WHAT YOU ARE ASKED TO DO: The result should be the listing below, restated exactly, with its pictures left out.
── SUPPLIED DATA
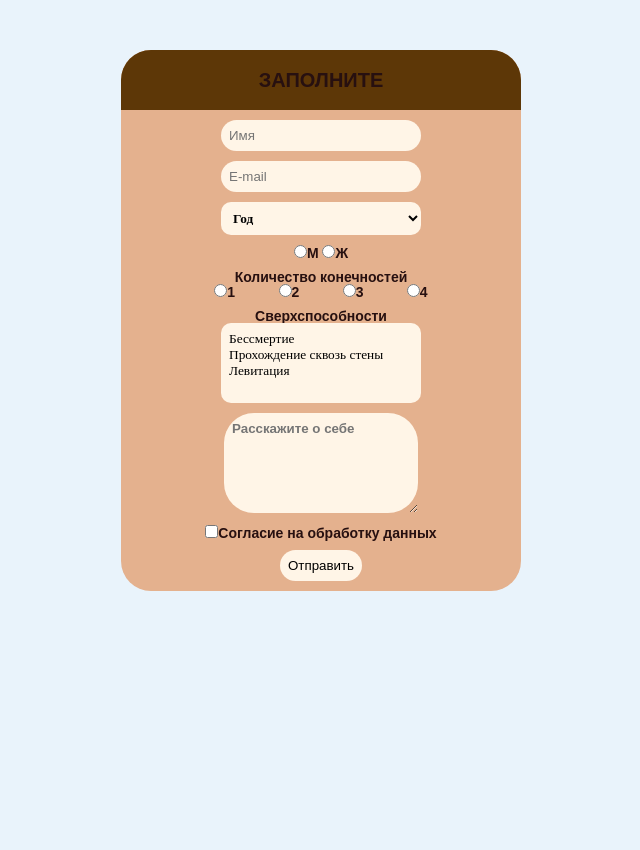
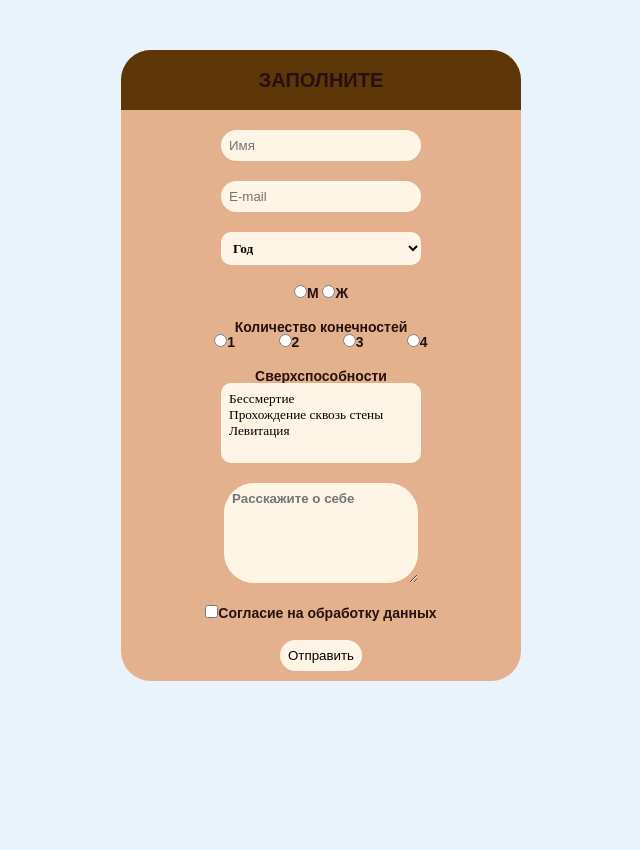
Before and after one commit to DENIS-SOROKOLETOV/webApp4, a PHP site: page / in a window 1280 px wide. Shown: the whole page, without its empty margins (319-959 px from the left). Run offline with PHP 8.4, Linux system fonts and the light colour scheme.

Commit message:
Add files via upload

```diff
--- a/style.css
+++ b/style.css
@@ -59,7 +59,7 @@ select { background-color: #fff5e7; min-width: 200px; border-radius: 10px; paddi
 
 .form__container_good { padding: 5px; display: -webkit-box; display: -ms-flexbox; display: flex; -webkit-box-orient: vertical; -webkit-box-direction: normal; -ms-flex-direction: column; flex-direction: column; word-wrap: break-word; color: #5A161B; width: 200px; background-color: #C58D91; border-top: none; }
 
-.form__item { padding: 10px 50px 0 50px; display: -webkit-box; display: -ms-flexbox; display: flex; -webkit-box-orient: vertical; -webkit-box-direction: normal; -ms-flex-direction: column; flex-direction: column; -webkit-box-pack: start; -ms-flex-pack: start; justify-content: start; text-align: center; }
+.form__item { padding: 20px 50px 0 50px; display: -webkit-box; display: -ms-flexbox; display: flex; -webkit-box-orient: vertical; -webkit-box-direction: normal; -ms-flex-direction: column; flex-direction: column; -webkit-box-pack: start; -ms-flex-pack: start; justify-content: start; text-align: center; }
 
 .form__item_sp .form__label { text-align: center; -webkit-box-orient: vertical; -webkit-box-direction: normal; -ms-flex-direction: column; flex-direction: column; -webkit-box-pack: center; -ms-flex-pack: center; justify-content: center; -webkit-box-align: center; -ms-flex-align: center; align-items: center; }
 
```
────
RESPONSE BELOW:
Before and after one commit to DENIS-SOROKOLETOV/webApp4, a PHP site: page / in a window 1280 px wide. Shown: the whole page, without its empty margins (319-959 px from the left). Run offline with PHP 8.4, Linux system fonts and the light colour scheme.

Commit message:
Add files via upload

```diff
--- a/style.css
+++ b/style.css
@@ -59,7 +59,7 @@ select { background-color: #fff5e7; min-width: 200px; border-radius: 10px; paddi
 
 .form__container_good { padding: 5px; display: -webkit-box; display: -ms-flexbox; display: flex; -webkit-box-orient: vertical; -webkit-box-direction: normal; -ms-flex-direction: column; flex-direction: column; word-wrap: break-word; color: #5A161B; width: 200px; background-color: #C58D91; border-top: none; }
 
-.form__item { padding: 10px 50px 0 50px; display: -webkit-box; display: -ms-flexbox; display: flex; -webkit-box-orient: vertical; -webkit-box-direction: normal; -ms-flex-direction: column; flex-direction: column; -webkit-box-pack: start; -ms-flex-pack: start; justify-content: start; text-align: center; }
+.form__item { padding: 20px 50px 0 50px; display: -webkit-box; display: -ms-flexbox; display: flex; -webkit-box-orient: vertical; -webkit-box-direction: normal; -ms-flex-direction: column; flex-direction: column; -webkit-box-pack: start; -ms-flex-pack: start; justify-content: start; text-align: center; }
 
 .form__item_sp .form__label { text-align: center; -webkit-box-orient: vertical; -webkit-box-direction: normal; -ms-flex-direction: column; flex-direction: column; -webkit-box-pack: center; -ms-flex-pack: center; justify-content: center; -webkit-box-align: center; -ms-flex-align: center; align-items: center; }
 
```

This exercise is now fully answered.